To experience a win as soon as possible, pay the card with the lowest balance first. For example, if you have 10K on one card and $750 on another, pay the minimum on the 1oK and put any extra payments toward the card with $750.
When the first card is paid off, you’re going to feel elated – and you should! Give yourself a huge pat on the back.
Now, roll the entire amount you were paying on the first card into the payment on the 10K card. You’re paying the same amount each month towards your debt, but the amount “snowballs” until you’re eventually paying the whole amount toward the biggest and last card.
Step 4: Establish Your Safety Net
So what is a safety net? Your safety net is the amount of money you’ll save to cover expenses if you experience a sudden job loss or illness. If the events of 2008 taught us anything, it was the need for this type of safety net. If more people had adequate savings, we wouldn’t have seen such dramatic foreclosures and bankruptcies.
Start small, maybe just enough to pay for groceries for a month or your utilities. Eventually, you will have enough in their to pay the mortgage and eventually you’ll build up enough to cover six months to one year of expenses.
How much to sock away will depend on a variety of situations. If you’re self-employed or are more prone to layoffs, you may want to save more than someone with a steady job and little chance of losing it.
Only you can decide what amount feels right to you. I have 18 months in my account, mostly because that’s what I feel most comfortable having available to me.
Step 5: Become 100% Debt Free
Horray! You’re finally debt free. Wow, I bet you never thought it would happen.
Well, the credit card companies don’t want you to stay debt free for too long, so pretty soon you’ll be seeing those zero balance credit card offerings in the mail. They’re like a ghost calling you back to spend more money, and it can be tempting.

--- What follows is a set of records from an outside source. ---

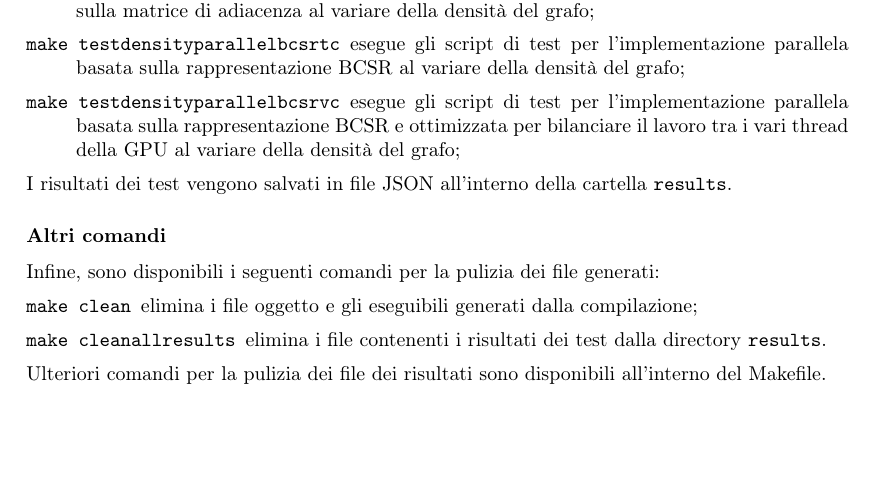
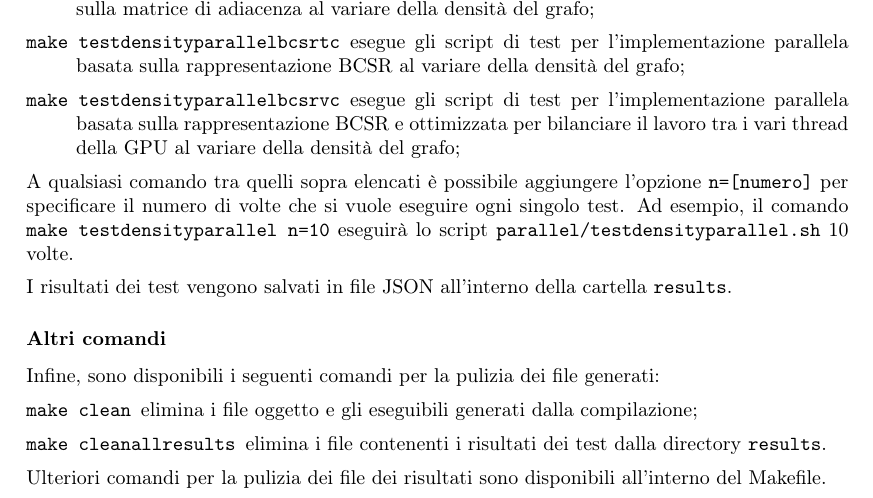
Before and after one commit to Daniele974/GraphCuts_CUDA, a LaTeX thesis (RELAZIONE/Relazione.tex, which reads RELAZIONE/chapters/08_appendiceC.tex): part of page 33 of 34, cut so that both start at the same text, the shorter picture padded with empty space. Compiled offline with pdfLaTeX.

Commit message:
Refactor code and update appendix C in the report

```diff
--- a/RELAZIONE/chapters/08_appendiceC.tex
+++ b/RELAZIONE/chapters/08_appendiceC.tex
@@ -59,6 +59,8 @@
             \item[\texttt{make testdensityparallelbcsrvc}] esegue gli script di test per l'implementazione parallela basata sulla rappresentazione BCSR e ottimizzata per bilanciare il lavoro tra i vari thread della GPU al variare della densità del grafo;
         \end{description}
 
+        A qualsiasi comando tra quelli sopra elencati è possibile aggiungere l'opzione \texttt{n=[numero]} per specificare il numero di volte che si vuole eseguire ogni singolo test. Ad esempio, il comando \texttt{make testdensityparallel n=10} eseguirà lo script \verb|parallel/testdensityparallel.sh| 10 volte.
+
         I risultati dei test vengono salvati in file JSON all'interno della cartella \texttt{results}.
 
 
```
Also changed, not shown: RELAZIONE/Relazione.pdf, 3 other files.
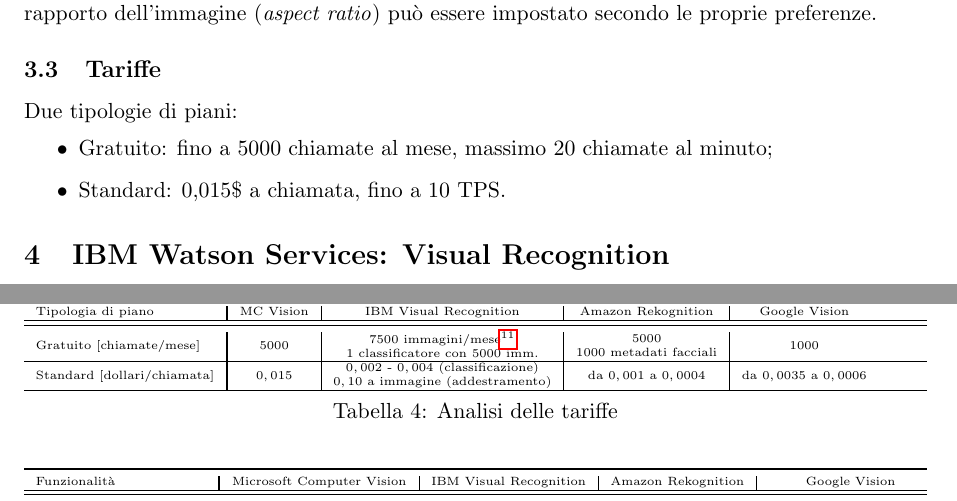
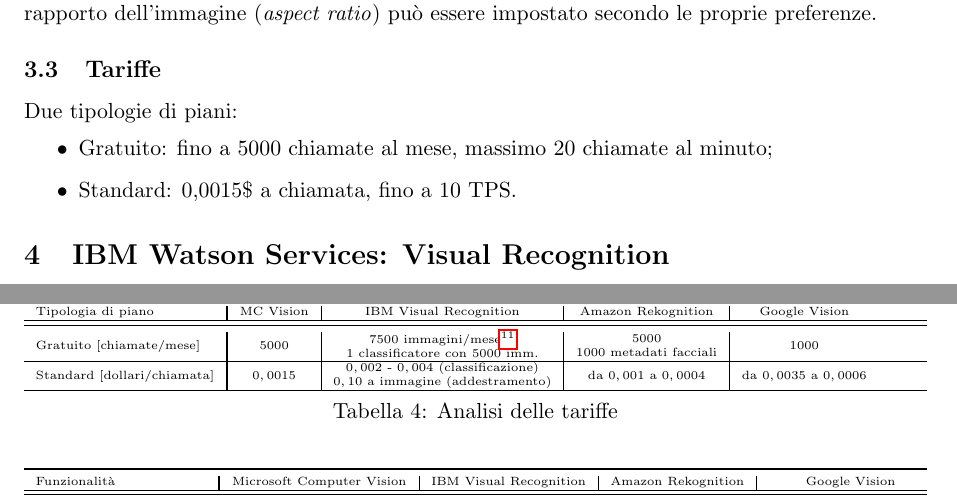
Before and after one commit to mromanelli9/ai-project, a LaTeX document (doc/relazione.tex, which reads doc/capitolo3.tex, doc/capitolo7.tex): two parts of pages 5 and 11 of 12, joined at a grey line, cut so that both start at the same text. Compiled offline with pdfLaTeX.

Commit message:
fix prezzi

```diff
--- a/doc/capitolo3.tex
+++ b/doc/capitolo3.tex
@@ -46,5 +46,5 @@
 \subsection{Tariffe} Due tipologie di piani:
 \begin{itemize}
 \item Gratuito: fino a 5000 chiamate al mese, massimo 20 chiamate al minuto;
-\item Standard: 0,015\$ a chiamata, fino a 10 TPS.
+\item Standard: 0,0015\$ a chiamata, fino a 10 TPS.
 \end{itemize}
--- a/doc/capitolo7.tex
+++ b/doc/capitolo7.tex
@@ -51,7 +51,7 @@
 & 1000
 \\ \hline
 \multicolumn{1}{l?}{Standard [dollari/chiamata]}
-& $0,015$
+& $0,0015$
 & \begin{tabular}{@{}c@{}}
 $0,002$ - $0,004$ (classificazione)\\
 $0,10$ a immagine (addestramento)
```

Don’t do it!
Resist the urge at all costs to open up a new card. Continue using cash and utilizing your spending plan each month. Save for the things you want like a trip to Hawaii – don’t put it on a card and then think you’ll pay if off.
Related: How To Love Your Money: Saving Smart
Step 6: Think Long Term Saving and Investing
Self-employed individuals fall short in this category more often than people who work in jobs and have access to 401K’s and 403B retirement savings plans. No matter whether you are self-employed or working, everyone should be saving for retirement. It’s important.
Once your emergency fund and debt are eliminated and your safety net is firmly in place, you can start building up long-term savings and investment strategies so you’ll be secure in your retirement.
In 1833, the US abolished debtors prison. That’s right, up until that time people were sent to prison for failing to pay their debts. With the exception of not paying child support and failing to pay your taxes, you can no longer be sent to prison for failing to pay a debt.
Nonetheless, debt can often serve and an emotional and psychological prison for many people.
Getting out of debt and moving towards financial freedom is the way out – the only way out. You will experience comfort and peace of mind knowing your future is protected, and you’re free from your past.